Jane Van Ryan
Posted August 31, 2009
The 49th state in the Union is marked by its uniqueness. Alaska is the largest of all 50 states. It is the only state where the sun doesn't set in summer and doesn't rise far above the horizon in the winter. It contains some of America's largest oil and natural gas deposits, many of which remain untapped. And its residents could be more affected by the Waxman-Markey climate bill than many other U.S. citizens.
As I've mentioned numerous times in this blog, the Waxman-Markey bill could sharply raise energy costs and kill jobs, according to studies. In Alaska, it also could have a severe impact on the purchasing power of each household, lowering it by as much as $3,890 a year by 2030.
To put that into perspective, that's about $325 a month out of the pockets of hard-working Americans who are trying to make a living, raise their families and stay warm in the harsh Alaska winter.
CRA International, the firm that examined the impact of the bill on individual states, also found that 13,000 Alaska jobs would be wiped out by 2030 across key sectors of the economy--including energy-intensive businesses, services and manufacturing. The bill also would reduce the state's Gross Domestic Product by 2.6 percent and lower state tax revenues used to pay teachers, firefighters and police officers.

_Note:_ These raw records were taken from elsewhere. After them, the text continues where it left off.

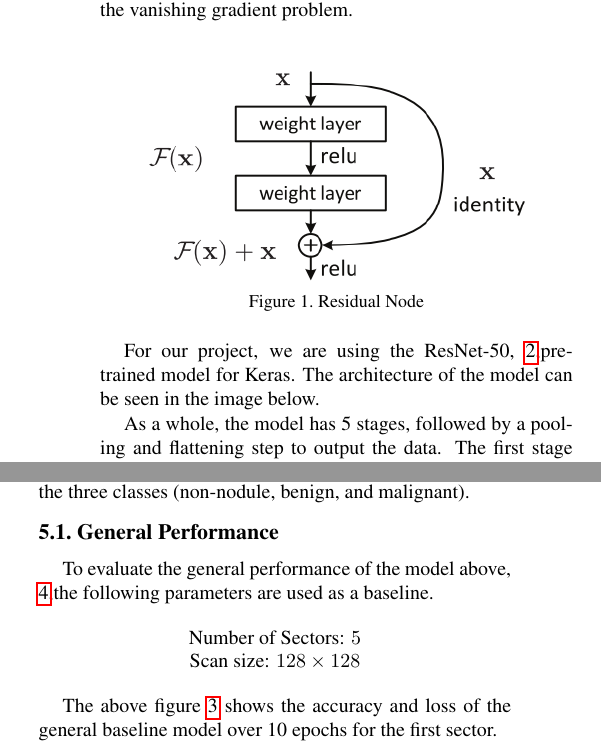
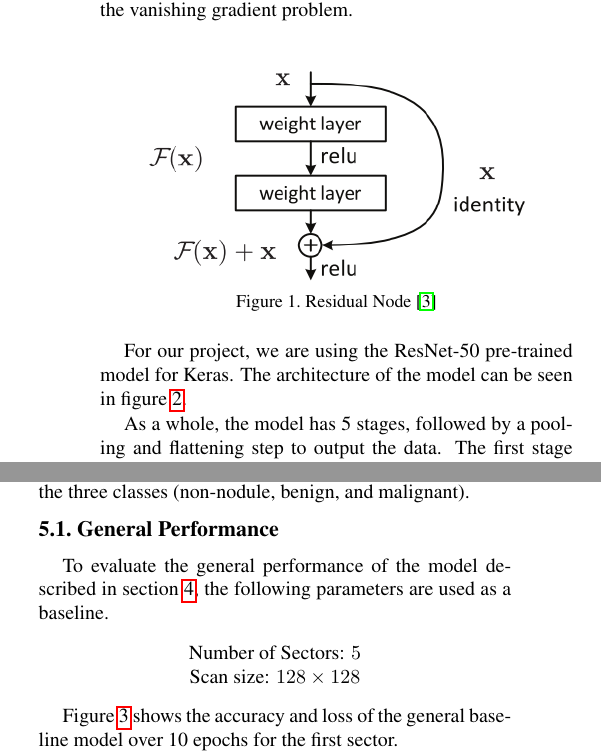
Before and after one commit to kclejeune/lung-tumor-classification, a LaTeX paper (writeup/writeup.tex): two parts of the columns of page 4 of 6, joined at a grey line, cut so that both start at the same text. Compiled offline with pdfLaTeX.

Commit message:
Finalized

```diff
--- a/writeup/writeup.tex
+++ b/writeup/writeup.tex
@@ -246,11 +246,11 @@
         \begin{figure}[h]
             \centering
             \includegraphics[width=0.4\textwidth]{./images/residual.png}
-            \caption{Residual Node}
+            \caption{Residual Node \cite{fung_2017}}
             \label{fig:struct-cnn-residual}
         \end{figure}
 
-        For our project, we are using the ResNet-50, \ref{fig:struct-cnn-resnet},pre-trained model for Keras. The architecture of the model can be seen in the image below.
+        For our project, we are using the ResNet-50 pre-trained model for Keras. The architecture of the model can be seen in figure \ref{fig:struct-cnn-resnet}.
 
         \begin{figure*}
             \begin{center}
@@ -286,7 +286,7 @@
    distribution was well distributed among the three classes (non-nodule, benign, and malignant).
 
    \subsection{General Performance} \label{sec:experiments-general-performance}
-      To evaluate the general performance of the model above, \ref{sec:struct},the following parameters are used as a baseline.
+      To evaluate the general performance of the model described in section \ref{sec:struct}, the following parameters are used as a baseline.
 
       \begin{center}
          Number of Sectors: $5$ \\
@@ -301,7 +301,7 @@
          \label{fig:experiments-general-acc-loss}
       \end{figure}
 
-      The above figure \ref{fig:experiments-general-acc-loss} shows the accuracy and loss of the general baseline model over 10 epochs for the first sector.
+      Figure \ref{fig:experiments-general-acc-loss} shows the accuracy and loss of the general baseline model over 10 epochs for the first sector.
 
       The baseline model for each sector was run on $2010$ scans. The whole baseline model was trained on $10,050$ scans.
    \subsection{Varying Sector Number} \label{sec:experiments-sector}
```
Also changed, not shown: writeup/egbib.bib (+4 -2 lines), writeup/writeup.pdf, writeup/writeup.tex (8 more changed lines).
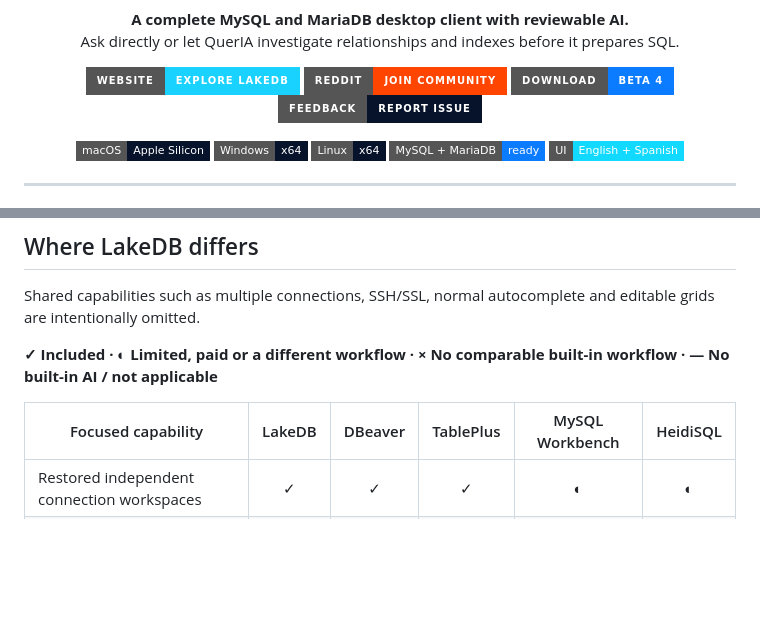
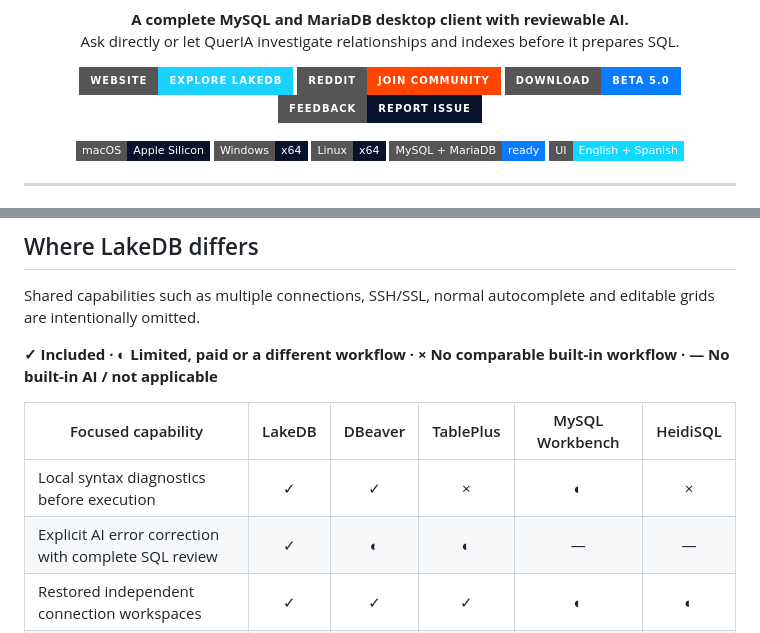
Before and after one commit to DavLagoHern/LakeDB, a Markdown page: README.md, 2 parts joined by grey strips. GitHub-like rendering; badges without logos; blank space fills up the shorter version.

```diff
--- a/README.md
+++ b/README.md
@@ -10,7 +10,7 @@
 <p align="center">
   <a href="https://davlagohern.github.io/LakeDB/"><img alt="LakeDB website" src="https://img.shields.io/badge/WEBSITE-EXPLORE_LAKEDB-19d2ff?style=for-the-badge&logoColor=020817"></a>
   <a href="https://www.reddit.com/r/LakeDB/"><img alt="Join the LakeDB community on Reddit" src="https://img.shields.io/badge/REDDIT-JOIN_COMMUNITY-ff4500?style=for-the-badge&logo=reddit&logoColor=white"></a>
-  <a href="https://github.com/DavLagoHern/LakeDB/releases/latest"><img alt="Download the latest LakeDB Beta 4 build" src="https://img.shields.io/badge/DOWNLOAD-BETA_4-0b7cff?style=for-the-badge&logo=github&logoColor=white"></a>
+  <a href="https://github.com/DavLagoHern/LakeDB/releases/tag/v1.0.0-beta.5.0"><img alt="Download LakeDB Beta 5.0" src="https://img.shields.io/badge/DOWNLOAD-BETA_5.0-0b7cff?style=for-the-badge&logo=github&logoColor=white"></a>
   <a href="https://github.com/DavLagoHern/LakeDB/issues/new?template=bug-report.yml"><img alt="Report a LakeDB issue" src="https://img.shields.io/badge/FEEDBACK-REPORT_ISSUE-06132b?style=for-the-badge&logo=github&logoColor=12d9ff"></a>
 </p>
 
@@ -181,6 +192,8 @@ autocomplete and editable grids are intentionally omitted.
 
 | Focused capability | LakeDB | DBeaver | TablePlus | MySQL Workbench | HeidiSQL |
 | --- | :---: | :---: | :---: | :---: | :---: |
+| Local syntax diagnostics before execution | ✓ | ✓ | × | ◐ | × |
+| Explicit AI error correction with complete SQL review | ✓ | ◐ | ◐ | — | — |
 | Restored independent connection workspaces | ✓ | ✓ | ✓ | ◐ | ◐ |
 | PK and index-aware completion predicates | ✓ | ◐ | × | × | × |
 | Typed staged edits with conflict checks and rollback | ✓ | ◐ | ◐ | ◐ | ◐ |
```
Also changed, not shown: other parts of README.md (+18 -6 lines), docs/ROADMAP.md (+21 -6 lines), docs/VERSION-HISTORY.md (+15 -0 lines), docs/assets/roadmap/lakedb-roadmap-beta-5.0.png (added), 8 other files.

Surely there's a better way to address climate change rather than bankrupting Alaskans and making virtually everyone else in America poorer.
Watch the video below to see Alaska Energy Citizens share their perspectives on the climate change bill currently being considered by Congress.
The House bill got it wrong. Contact your Senators and tell them to get it right.
ABOUT THE AUTHOR
Jane Van Ryan was formerly senior communications manager and new media advisor at the American Petroleum Institute (API), where she wrote blog posts and produced podcasts and videos. Before coming to API, Jane managed communications for a large science and engineering corporation, and for a top-tier research and engineering university. A few years ago, you might have seen her in your living room when she delivered the news on television. Jane officially retired from API in 2011 and now freelances as an independent communications consultant when not gardening at her farm in Virginia.